[Records from a collection]
○ ○ ○ ○

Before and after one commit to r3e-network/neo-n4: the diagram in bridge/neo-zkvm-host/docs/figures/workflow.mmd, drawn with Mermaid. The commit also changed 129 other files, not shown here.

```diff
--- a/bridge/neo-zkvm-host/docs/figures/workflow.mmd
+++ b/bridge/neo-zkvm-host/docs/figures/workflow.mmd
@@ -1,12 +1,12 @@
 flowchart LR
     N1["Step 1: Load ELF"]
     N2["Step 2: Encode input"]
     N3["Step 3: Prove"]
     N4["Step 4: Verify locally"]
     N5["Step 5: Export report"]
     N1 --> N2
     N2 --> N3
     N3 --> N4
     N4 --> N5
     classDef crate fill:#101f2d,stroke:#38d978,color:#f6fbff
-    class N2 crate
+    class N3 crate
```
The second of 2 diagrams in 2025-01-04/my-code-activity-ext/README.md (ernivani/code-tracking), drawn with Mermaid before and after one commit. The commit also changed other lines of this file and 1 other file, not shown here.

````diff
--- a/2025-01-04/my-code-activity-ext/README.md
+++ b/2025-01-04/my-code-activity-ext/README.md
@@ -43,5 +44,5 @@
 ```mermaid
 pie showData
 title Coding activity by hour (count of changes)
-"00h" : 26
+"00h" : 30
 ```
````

○ ○ ○ ○

Make a copy of each line in the records above that has the word "Step".

     N1["Step 1: Load ELF"]
     N2["Step 2: Encode input"]
     N3["Step 3: Prove"]
     N4["Step 4: Verify locally"]
     N5["Step 5: Export report"]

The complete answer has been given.